Will Skalmoski | Content Publisher
For the first Family Newsletter of 2016, we spoke with Melanie Leis who spent the early part of her career as a graduate assistant at ITS from 2010-2012. Now based in New York City working for consulting firm McKinsey & Company, we asked Melanie about her background, favorite ITS memories, and career path…
Melanie grew up in Costa Rica, spending her childhood in a small town an hour outside of San Jose. She later moved to the capital city, earning her undergraduate degree in economics at Universidad de Costa Rica.
Melanie arrived in Syracuse in 2010 to pursue a joint masters in Public Administration and International Relations in the top-ranked Maxwell School. Aside from Maxwell’s excellent reputation, she explained that the opportunity to become a graduate assistant at ITS was a “defining factor” in why she chose Syracuse University.
While working as a GA, Melanie led one of two teams charged with creating a website for HOPE, an NGO in Bangladesh specializing in foreign adoptions. She describes this project as one of her favorites from her time at SU, and also credits it as being an essential precursor to her current job. At ITS, Melanie grew to appreciate diverse skill sets and teamwork. She compares it to her consulting work, citing the need to work with various types of professionals in order to get the best results.
During her graduate studies, Melanie completed an internship with the United Nations in Geneva, Switzerland. Though both “exciting and interesting,” she emerged from the internship with a desire to work on more concrete concepts and actions. She then focused her attention on data driven consulting, and was hired by McKinsey & Company’s Costa Rican office following her graduation in 2012.
In a career that has now taken her to New York City, she analyzes the US healthcare system from a data-focused perspective. With a system that has changed over the past few years, Melanie helps clients develop models to comply with shifts in policy and strategy.
While further reflecting on her ITS memories, she tells her favorite Jono story: “When I first started working, I was very nervous about doing the right thing. Jono used to pop into my cubicle and yell ‘You’re fired!’ and maintain a straight face for a few seconds. He would always walk away giggling!”
Spiders Reflect on Fall Semester
Kirsty Fraser | Content Publisher
We asked Spiders to tell us about their work during the fall semester. Here are the highlights:

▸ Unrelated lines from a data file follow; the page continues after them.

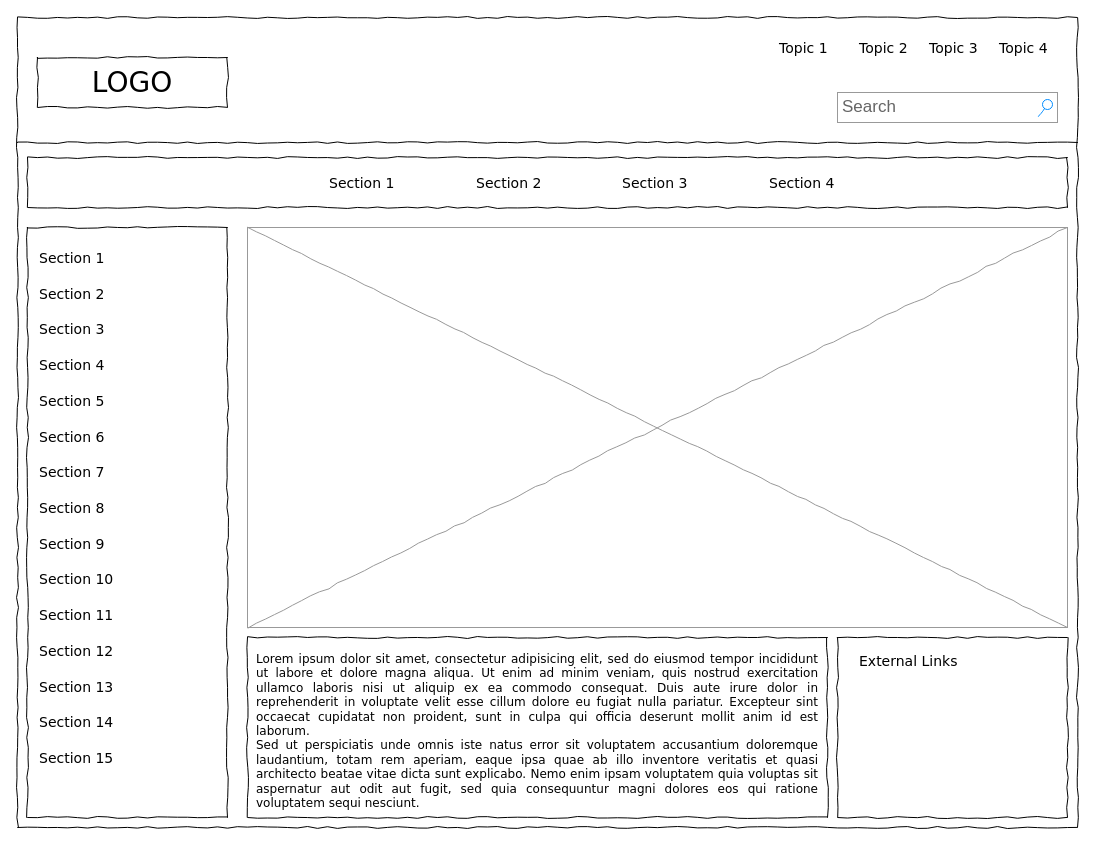
Earlier version of the draw.io diagram Untitled Diagram.drawio (pdaambrosio/dh_group_5). Source tidied: cells renumbered, new cells numbered last; positions are measured from the earlier drawing's top-left corner, leaving out a move shared by most shapes. Both pictures are drawn from the tidied source at 100%, with x=0, y=0 at pixel (17, 17).
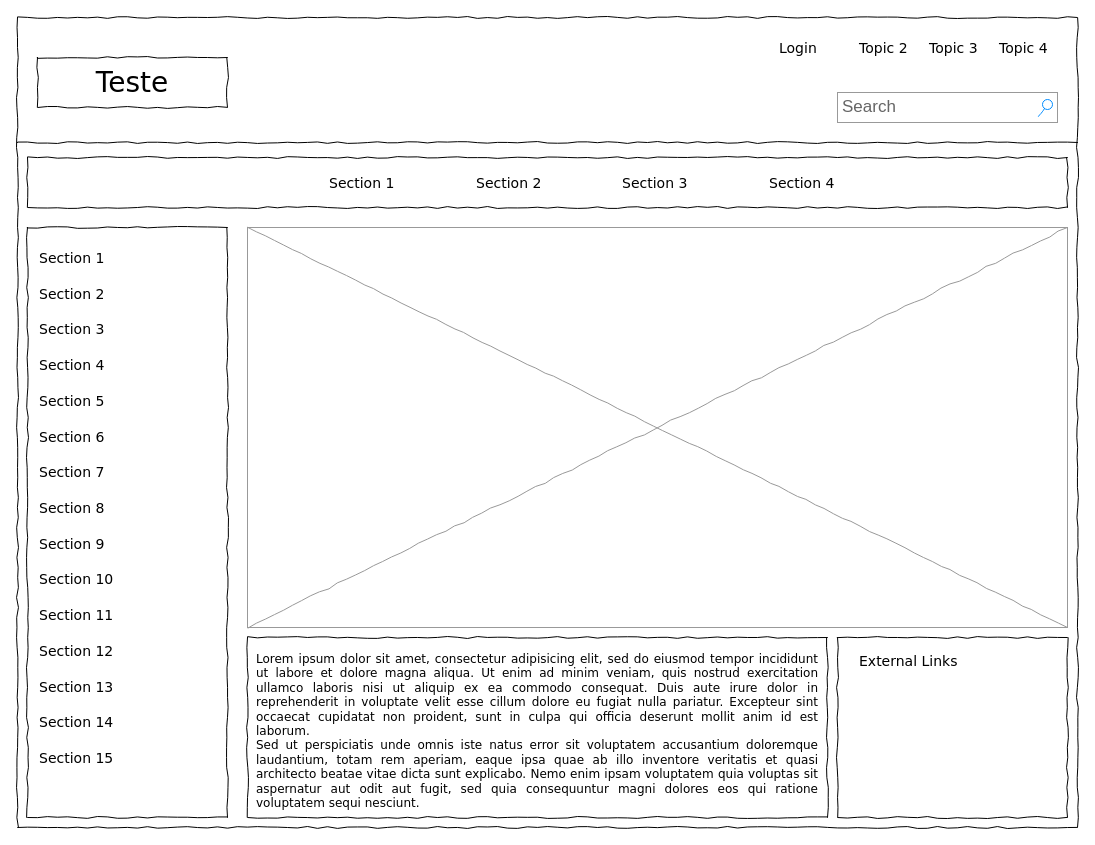
Above is the later version.

Diff of the diagram source:
```diff
@@
-    <mxCell id="3" value="LOGO" style="whiteSpace=wrap;html=1;rounded=0;shadow=0;labelBackgroundColor=none;strokeWidth=1;fontFamily=Verdana;fontSize=28;align=center;comic=1;" parent="1" vertex="1">
+    <mxCell id="3" value="Teste" style="whiteSpace=wrap;html=1;rounded=0;shadow=0;labelBackgroundColor=none;strokeWidth=1;fontFamily=Verdana;fontSize=28;align=center;comic=1;" parent="1" vertex="1">
       <mxGeometry x="20" y="40" width="190" height="50" as="geometry" />
     </mxCell>
@@
-    <mxCell id="5" value="Topic 1" style="text;html=1;align=left;verticalAlign=top;spacingTop=-4;fontSize=14;fontFamily=Verdana;" parent="1" vertex="1">
+    <mxCell id="5" value="Login" style="text;html=1;align=left;verticalAlign=top;spacingTop=-4;fontSize=14;fontFamily=Verdana;" parent="1" vertex="1">
       <mxGeometry x="760" y="20" width="60" height="20" as="geometry" />
     </mxCell>
```
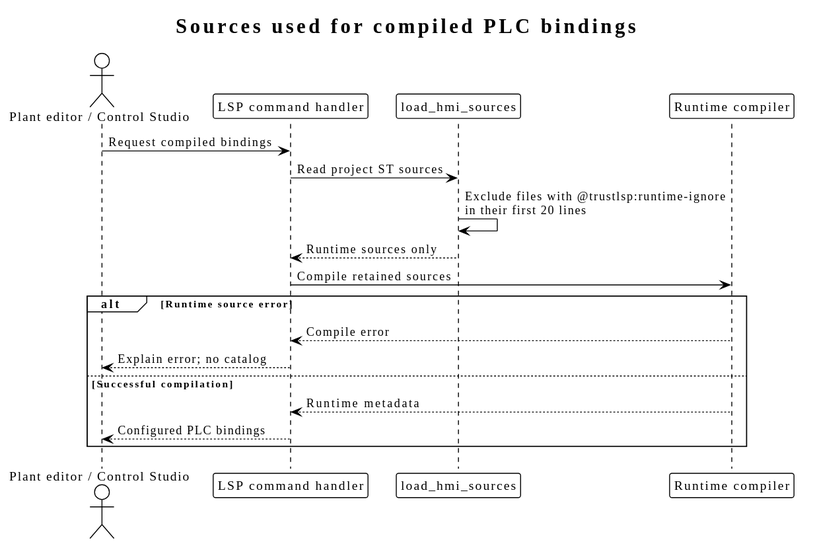
Before: docs/diagrams/generated/compiled-binding-sources.svg, a diagram exported from PlantUML (johannesPettersson80/trust-platform).
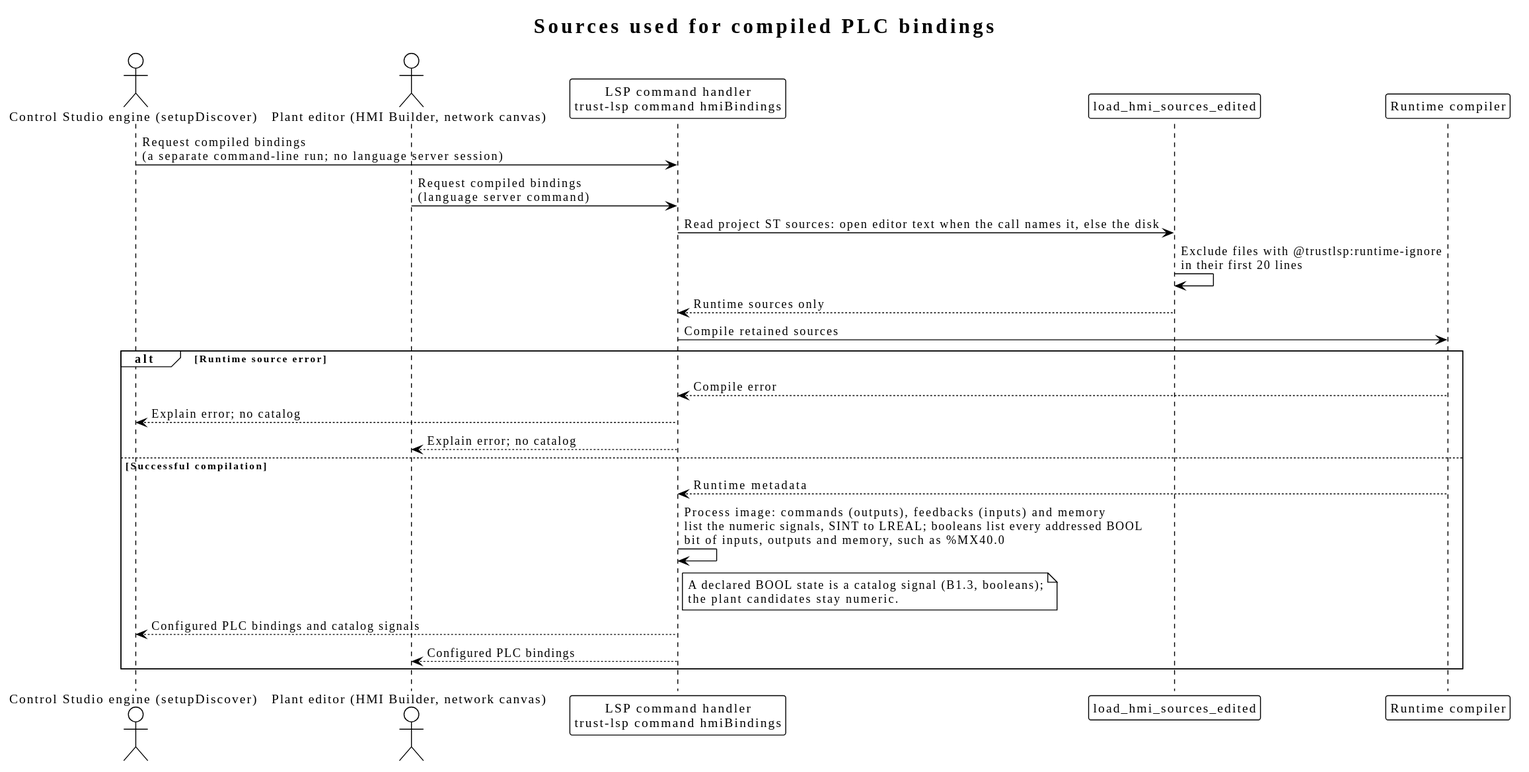
After the commit.

The edit, as a diff of the source:
```diff
@@ -1,20 +1,29 @@
 @startuml
 !theme plain
 title Sources used for compiled PLC bindings
-actor "Plant editor / Control Studio" as ui
-participant "LSP command handler" as command
-participant "load_hmi_sources" as loader
+actor "Control Studio engine (setupDiscover)" as engine
+actor "Plant editor (HMI Builder, network canvas)" as ui
+participant "LSP command handler\ntrust-lsp command hmiBindings" as command
+participant "load_hmi_sources_edited" as loader
 participant "Runtime compiler" as compiler
-ui -> command : Request compiled bindings
-command -> loader : Read project ST sources
+engine -> command : Request compiled bindings\n(a separate command-line run; no language server session)
+ui -> command : Request compiled bindings\n(language server command)
+command -> loader : Read project ST sources: open editor text when the call names it, else the disk
 loader -> loader : Exclude files with @trustlsp:runtime-ignore\nin their first 20 lines
 loader --> command : Runtime sources only
 command -> compiler : Compile retained sources
 alt Runtime source error
-compiler --> command : Compile error
-command --> ui : Explain error; no catalog
+  compiler --> command : Compile error
+  command --> engine : Explain error; no catalog
+  command --> ui : Explain error; no catalog
 else Successful compilation
-compiler --> command : Runtime metadata
-command --> ui : Configured PLC bindings
+  compiler --> command : Runtime metadata
+  command -> command : Process image: commands (outputs), feedbacks (inputs) and memory\nlist the numeric signals, SINT to LREAL; booleans list every addressed BOOL\nbit of inputs, outputs and memory, such as %MX40.0
+  note right of command
+    A declared BOOL state is a catalog signal (B1.3, booleans);
+    the plant candidates stay numeric.
+  end note
+  command --> engine : Configured PLC bindings and catalog signals
+  command --> ui : Configured PLC bindings
 end
 @enduml
```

Megan Elliot, junior, on creating infographics and SVG banners: “The biggest challenge was the steep learning curve, especially on the design side of things, as I had no ‘formal’ training. Although, I did enjoy learning on the job as I went along.”
Kate Percevault, senior, on creating icons for each SU college: “This icon set didn’t start out with what I designed. I came up with different approaches and at one point I was creating vector illustrations of almost every building on campus.”
Shazif Shaikh, freshman, on his work during fall semester: “My main goal was to impress Jono, and I think I did this with my data visualization project.”
Ellie Haines, junior, on WordPress: “I liked learning about WordPress and the work that goes on behind the scenes. It’s been fun to learn it more in depth, and learn its quirks and tricks.”
Markos Manoledakis, sophomore, on being a system administrator: “I like when a Spider has a problem and they come to me and ask for help, although that doesn’t mean I wish for them to have a problem!”